Semiconductors, also referred to as semis or chips, are used in an extensive range of products in computing, telecommunications, gaming, transportation, military systems, clean energy and healthcare. They are the brains of modern electronics and the drivers of technological innovation. Over the past decade, semis have also been the drivers of the broader technology sector’s upside and the beneficiaries of evolving sources of demand. As future technologies arise, such as the cloud, the internet of things (IoT), artificial intelligence (AI), virtual reality (VR), autonomous driving, wearables, smart technology, drones and advanced wireless networks (5G), we are bullish on the future of the semiconductor industry.

In a risk-off market, indiscriminate selling often fuels share price volatility. Semis were among the stocks hit hardest during the COVID-19 selloff this past March; however, most chip stocks have made a resilient comeback. This is potentially good news for semiconductor stocks and investors seeking outsized returns in what many anticipate to be a challenging and unpredictable market over the near-term.

The global pandemic and ensuing stay-at-home trends are boosting the demand and adoption of products that use chips. These chip makers develop and manufacture semiconductor chips that define the graphic experience of the player and are crucial to the gameplay experience.

Global Semiconductor Industry Revenue Growth

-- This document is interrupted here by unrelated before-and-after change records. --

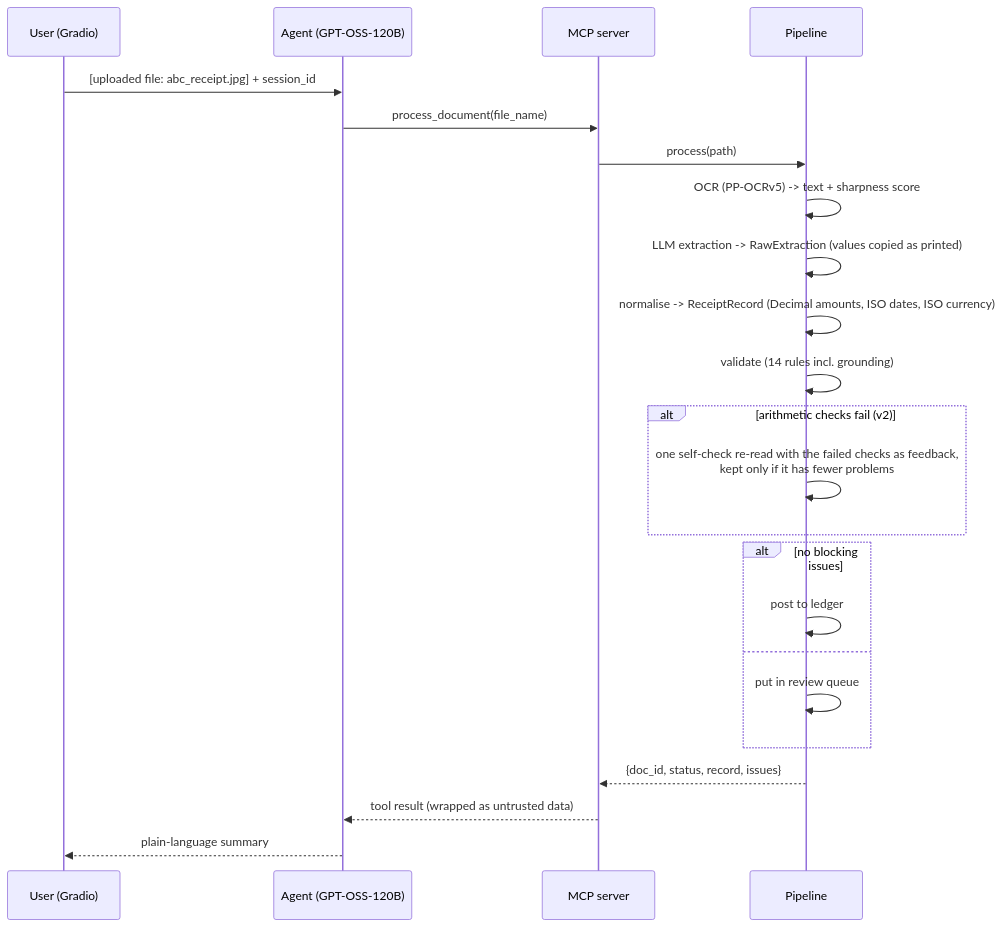
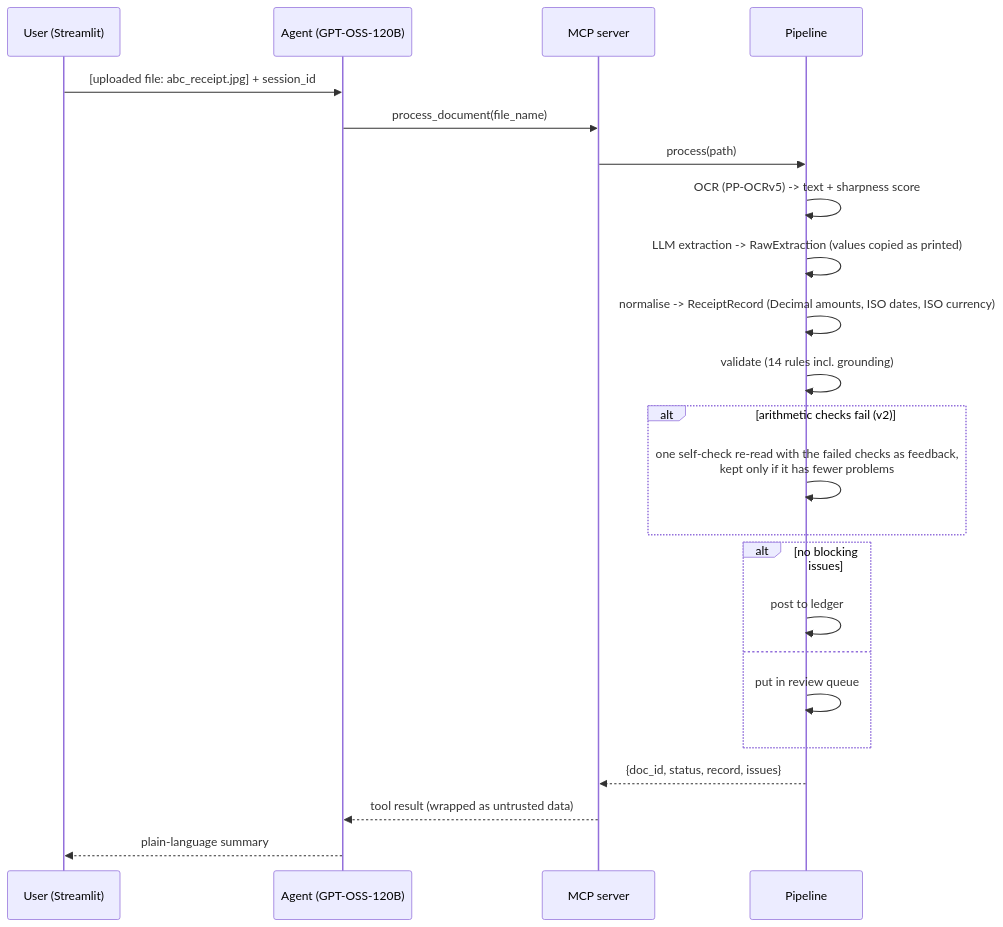
One commit to Shandilya25/Invoice-and-Receipt-Extraction-Agent changed the first of 2 diagrams in DESIGN.md. Above: the diagram before and after it, drawn with Mermaid. The commit also changed other lines of this file and 2 other files, not shown here.

````diff
--- a/DESIGN.md
+++ b/DESIGN.md
@@ -11,25 +11,25 @@
 ```mermaid
 sequenceDiagram
-    participant U as User (Gradio)
+    participant U as User (Streamlit)
     participant A as Agent (GPT-OSS-120B)
     participant S as MCP server
     participant P as Pipeline
     U->>A: [uploaded file: abc_receipt.jpg] + session_id
     A->>S: process_document(file_name)
     S->>P: process(path)
     P->>P: OCR (PP-OCRv5) -> text + sharpness score
     P->>P: LLM extraction -> RawExtraction (values copied as printed)
     P->>P: normalise -> ReceiptRecord (Decimal amounts, ISO dates, ISO currency)
     P->>P: validate (14 rules incl. grounding)
     alt arithmetic checks fail (v2)
         P->>P: one self-check re-read with the failed checks as feedback,<br/>kept only if it has fewer problems
     end
     alt no blocking issues
         P->>P: post to ledger
     else
         P->>P: put in review queue
     end
     P-->>S: {doc_id, status, record, issues}
     S-->>A: tool result (wrapped as untrusted data)
     A-->>U: plain-language summary
 ```
````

Source: World Semiconductor Trade Statistics. As of 6/9/2020. Past performance is not a guarantee of future results.*Indicates World Semiconductor Trade Statistics’ forecasted growth.

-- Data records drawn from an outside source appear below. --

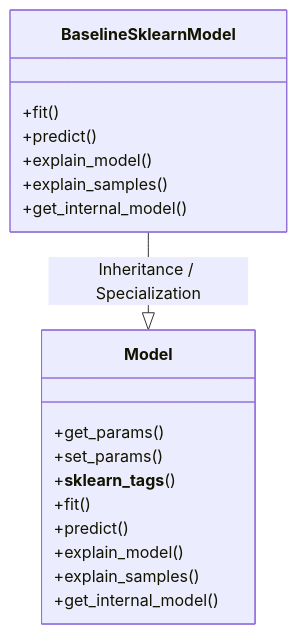
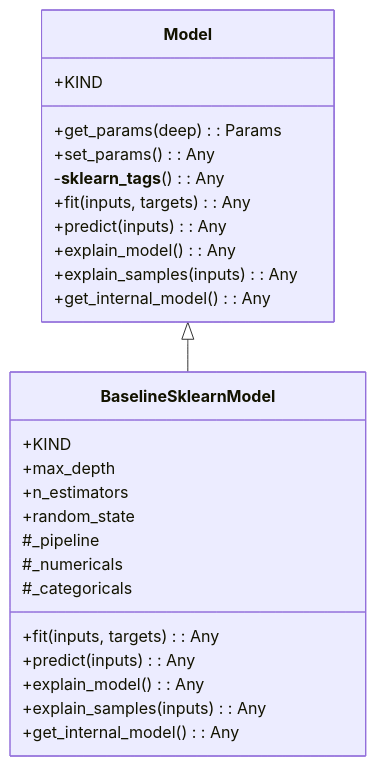
The first of 4 diagrams in openwiki/src/regression_model_template/core/models.md (lgcorzo/mlops-python-package), drawn with Mermaid before and after one commit. The commit also changed other lines of this file and 91 other files, not shown here.

````diff
--- a/openwiki/src/regression_model_template/core/models.md
+++ b/openwiki/src/regression_model_template/core/models.md
@@ -20,22 +21,29 @@
 ```mermaid
 classDiagram
-    direction BT
     class Model {
-        +get_params()
-        +set_params()
-        +__sklearn_tags__()
-        +fit()
-        +predict()
-        +explain_model()
-        +explain_samples()
-        +get_internal_model()
+        +KIND
+        +get_params(deep) : Params
+        +set_params() : Any
+        -__sklearn_tags__() : Any
+        +fit(inputs, targets) : Any
+        +predict(inputs) : Any
+        +explain_model() : Any
+        +explain_samples(inputs) : Any
+        +get_internal_model() : Any
     }
     class BaselineSklearnModel {
-        +fit()
-        +predict()
-        +explain_model()
-        +explain_samples()
-        +get_internal_model()
+        +KIND
+        +max_depth
+        +n_estimators
+        +random_state
+        #_pipeline
+        #_numericals
+        #_categoricals
+        +fit(inputs, targets) : Any
+        +predict(inputs) : Any
+        +explain_model() : Any
+        +explain_samples(inputs) : Any
+        +get_internal_model() : Any
     }
-    Model <|-- BaselineSklearnModel : Inheritance / Specialization
+    Model <|-- BaselineSklearnModel
 ```
````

During periods of high demand, upturns occur and tight supply, or even shortages, lead to higher prices and revenue growth. According to the World Semiconductor Trade Statistics, it is expected that worldwide semiconductor sales will grow by 3.3% this year, totaling $426 billion dollars, and by 6.2% in 2021.

This dynamic industry is expected to continue to grow and innovate as technology becomes more and more pervasive in everyday life. Investors seeking to benefit from this technological acceleration and proliferation can gain exposure to this space through semiconductor exchange-traded funds (ETFs). ETFs can help reduce individual stock risk by providing broad access to a basket of companies, but investors should pay attention to how these baskets are constructed.

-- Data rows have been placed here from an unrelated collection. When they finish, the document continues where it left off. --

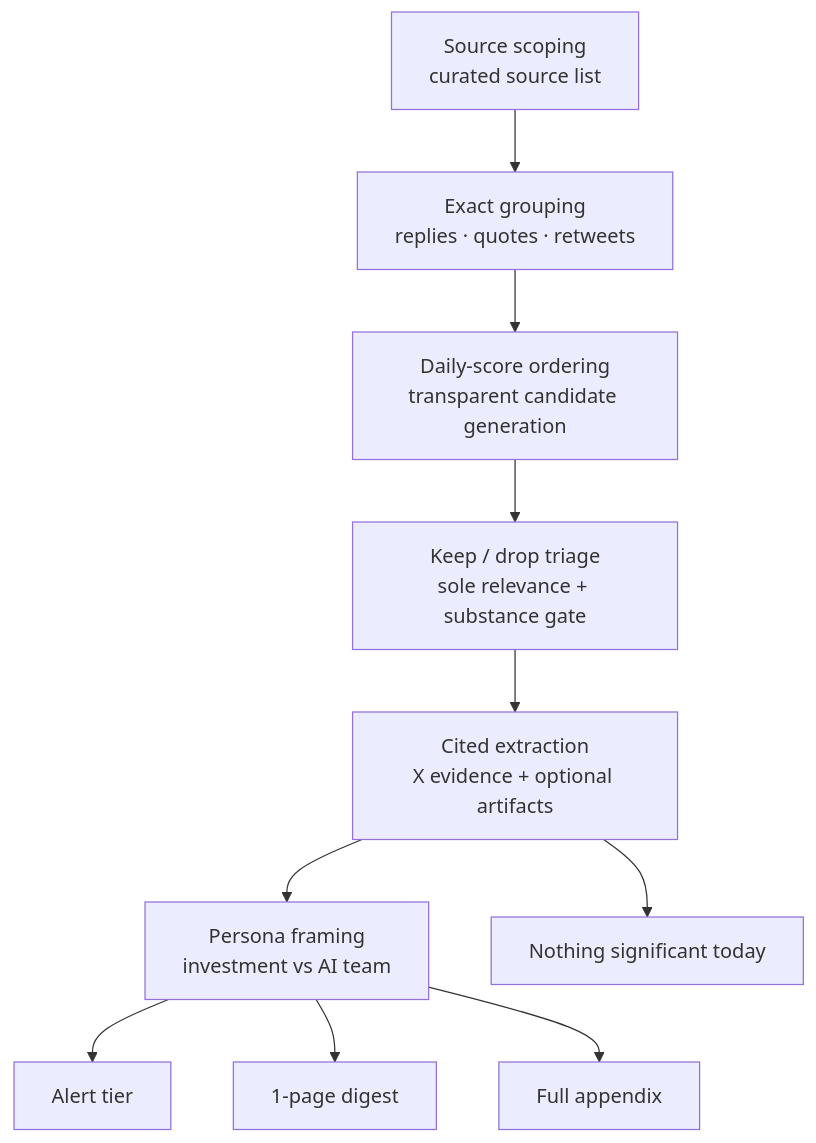
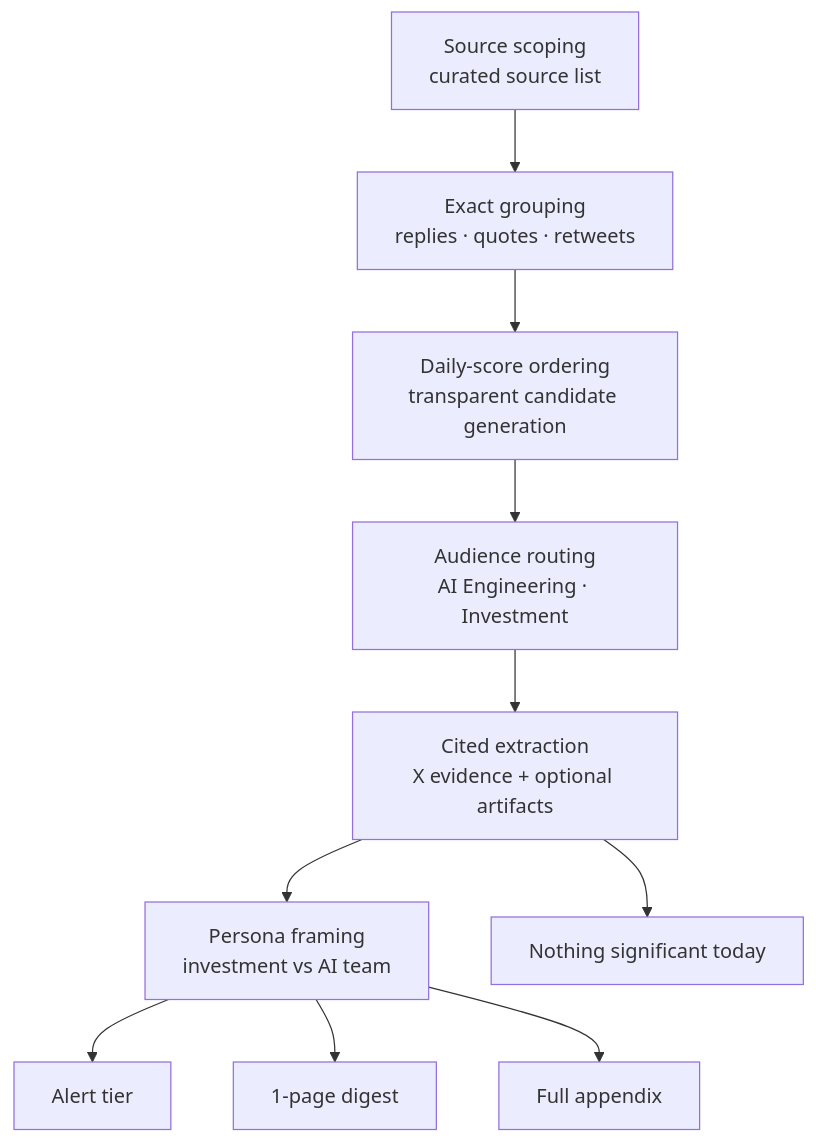
The second of 5 diagrams in docs/architecture/overview.md (AdithyanI/frontier-lab-intelligence), drawn with Mermaid before and after one commit. The commit also changed other lines of this file and 25 other files, not shown here.

````diff
--- a/docs/architecture/overview.md
+++ b/docs/architecture/overview.md
@@ -514,17 +485,17 @@
 ```mermaid
 flowchart TD
     S0[Source scoping<br/>curated source list]
     S1[Exact grouping<br/>replies · quotes · retweets]
     S2[Daily-score ordering<br/>transparent candidate generation]
-    S3[Keep / drop triage<br/>sole relevance + substance gate]
+    S3[Audience routing<br/>AI Engineering · Investment]
     S4[Cited extraction<br/>X evidence + optional artifacts]
     S5[Persona framing<br/>investment vs AI team]
     OUT1[Alert tier]
     OUT2[1-page digest]
     OUT3[Full appendix]
     NONE[Nothing significant today]
 
     S0 --> S1 --> S2 --> S3 --> S4 --> S5
     S5 --> OUT1 & OUT2 & OUT3
     S4 --> NONE
 ```
````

MVIS US Listed Semiconductor 25 Index

Source: MV Index Solution. Data as of 10/31/2020

About the Author:

Michael Cohick joined VanEck in 2011. He serves as a product manager responsible for VanEck Vectors non-taxable fixed income and industry equity exchange-traded funds. Prior to joining VanEck, he worked at ING Investment Management. Mr. Cohick earned an MS from Columbia University and a BA from Goucher College.

The article and link above are an opinion of the author and does not necessarily reflect the opinion of MV Index Solutions or its affiliates.